My dad was born in Hollis, OK on December 8, 1928, and died in Canyon, TX on March 18, 2010. The family moved from Oklahoma to a homestead in West Camp, TX when he was a very young child. The first house they had in Texas had two rooms, with no running water or electricity. He told my sister Deana and me wonderful stories about that house and what it was like to grow up there, taking baths in a number 3 washtub with water his mother Bonnie had heated on the stove. He attended school at the West Camp schools for some time, but eventually went to high school at Farwell, which is 9 miles north of West Camp and is the town in which I was raised. That is where he met my mother, and played football with her brothers on the five man football team.
Dad attended Texas Tech University for a while, then joined the Air Force, serving from 1950-1953. He was initially stationed in Fairbanks, AL. He proposed to my mother via mail from there, and his parents drove her from Texas to Alaska to marry him. My mother despised cold weather, so the fact she would travel for weeks with her future in-laws to the northernmost parts of Alaska to be with my dad is a testament of love.
After leaving the Air Force, Dad returned to Farwell to farm. Farming was more than an occupation for Dad, it was a vocation, a place where his great joy met the world's deep need. To say he had a green thumb would be an understatement. He grew lush fields of wheat, corn, maize, and cotton, and at one point was among the largest growers of watermelon in the nation. Every few days he would haul a few watermelons home from the farm in his pickup truck for me to sell for $1 each in the front yard, and I got to keep the money. Farwell is a sleepy little town, so doing the actually selling was kind of boring. Making the signs, setting up the stand, climbing the willow tree in the front yard, and fighting / playing with my sister was where the real action was.
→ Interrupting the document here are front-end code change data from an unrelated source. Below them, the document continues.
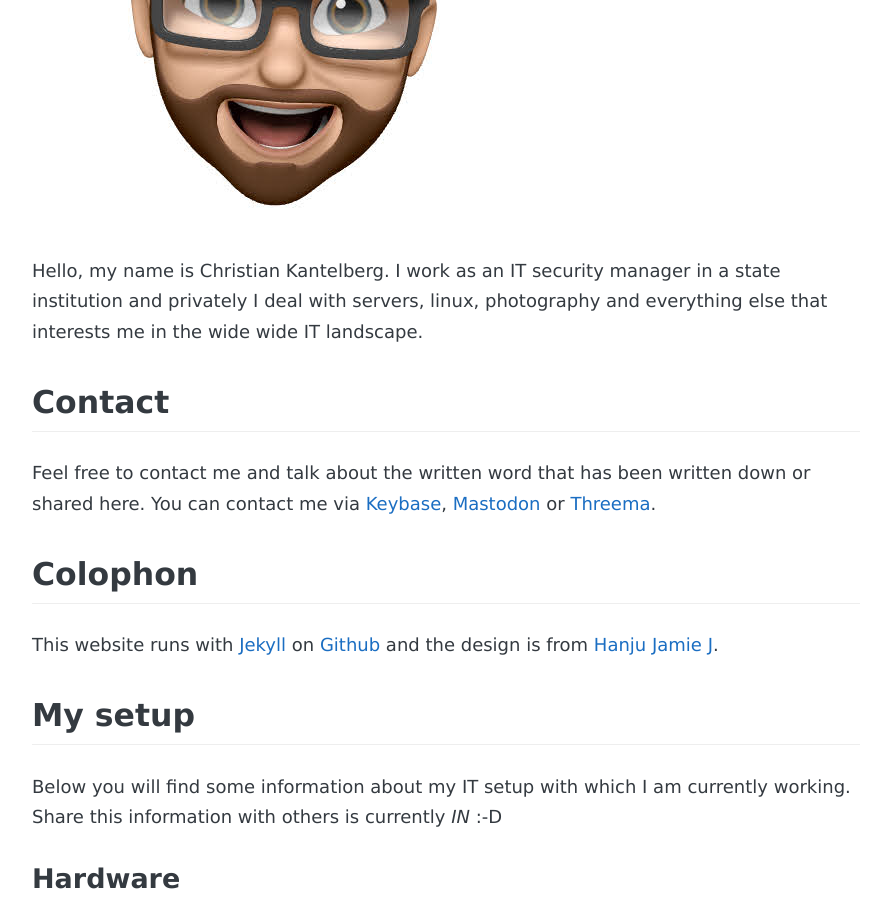
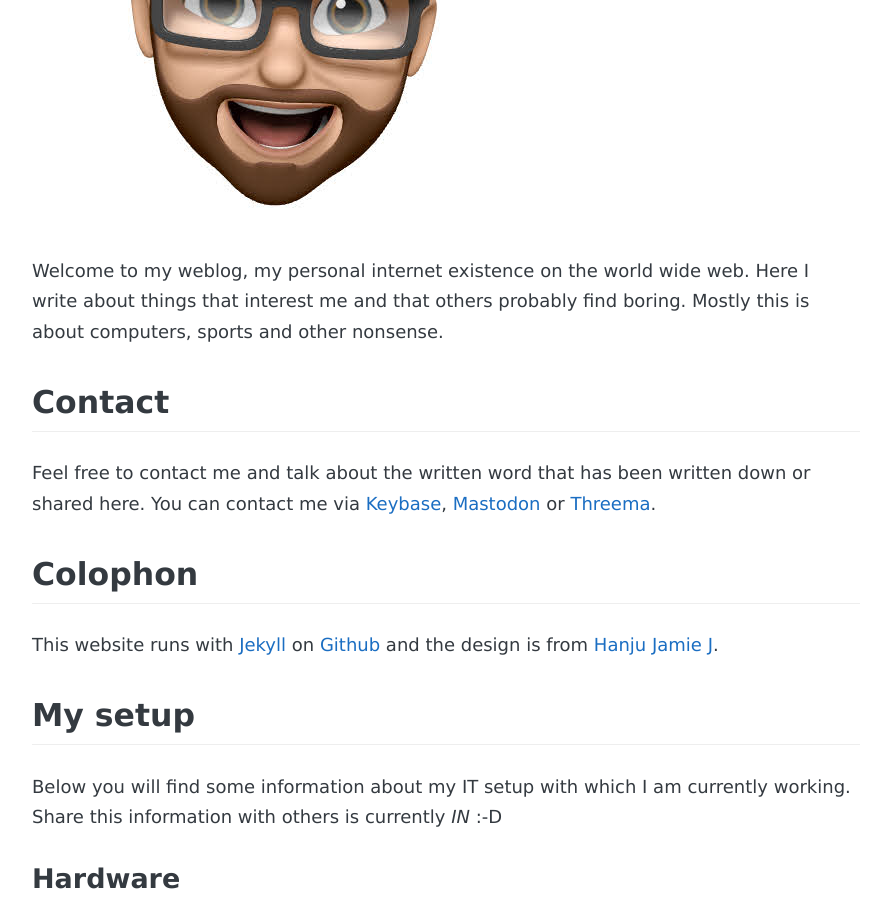
Before and after one commit to netbuk/blog, a Jekyll site: the page built from about.md, in a window 1280 px wide and 900 px high, scrolled down 458 px. Shown: the whole window, without its empty margins (194-1085 px from the left). Built offline with Jekyll 4.4.1, drawn with Linux system fonts in a browser that asks for light colours; nearby versions of some CDN libraries; some web fonts are replaced.

Commit message:
refresh about

```diff
--- a/about.md
+++ b/about.md
@@ -6,7 +6,7 @@ permalink: /about/
 
 ![](../images/IMG_1.jpeg)
 
-Hello, my name is Christian Kantelberg. I work as an IT security manager in a state institution and privately I deal with servers, linux, photography and everything else that interests me in the wide wide IT landscape.
+Welcome to my weblog, my personal internet existence on the world wide web. Here I write about things that interest me and that others probably find boring. Mostly this is about computers, sports and other nonsense.
 
 ## Contact
 Feel free to contact me and talk about the written word that has been written down or shared here. You can contact me via [Keybase](https://keybase.io/netbuk), [Mastodon](https://social.tchncs.de/@netbuk) or [Threema](https://threema.id/A8BFSNJ8).
```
Dad retired from farming in the early 1980s with a worn out back and creaky joints. In 1985, my mother was diagnosed with pancreatic cancer, which is fast moving and always fatal. Her mother had died of cancer when she was a girl, and having cancer was one of her greatest fears. She faced the next 18 months with bravery and grace, and died at home with him at her side.
The following year, he married Liz, a close family friend who taught me 7th and 8th grade history. They had 19 good years together, although Liz contended with cancer for more than a decade of their relationship. She was cheerful and brave even in the toughest of situations, and Dad was a devoted caregiver. All told, Dad spent more than 14 years caring for the two women he loved as they faced cancer.
Shortly after Liz died, we realized that Dad was becoming more erratic and forgetful. He had developed vascular dementia. We had a couple of more good years with Dad, but he declined fairly rapidly and died in 2010.
Like many people of his generation, Dad saw amazing changes over the course of his life. He went from living in a tiny house without amenities to the era of cable and the internet. When he was born, antibiotics hadn't been discovered and bacterial illness was often fatal. As a boy, he plowed the ground with a team of mules. By the time he died, tractors had television and GPS to guide them. He was a boy during World War II, saw the booming but fearful America of the 50s, and witnessed the upheaval of the 60s. He and Liz were directly affected by the AIDS crisis in the 80s and 90s, giving love and support to me and Liz's son Craig in the midst of tremendous challenges. He lived to vote for and see the inauguration of the first black President of the United States.
Through all of these changes and challenges, my Dad had a few sayings that he repeated to Deana and myself, and that he lived by:
- Learn to accept people as they are.
- Remember that God is love.
- Work hard and make whoever has hired you "a good hand."
- Smile and the world smiles with you.
- You're the only son I have and I love you (he said the same thing to Deana about being his daughter.)
Dad taught me that the measure of a man is how generous he is with those in real need, not only financially, but in terms of time, love, and money. He had a wicked sense of humor, and he helped me learn that nothing is unbearable if we can find something to laugh at. He loved his family, and took great delight in and adored his grandchildren.
I was blessed that he was irrationally proud of me, once telling a startled close friend that he was "real proud of my t-cells" after I got a good lab report. Three days before he died, he turned and looked at me and said, "Son, I'm so proud that you met a nice young man like David," a saying that delighted my slightly older husband.
He was salt of the earth, the apple of my eye, and the best dad that anyone could have or hope for. I feel him with me every day and I am grateful for his presence in my life. Happy Birthday Don Williams.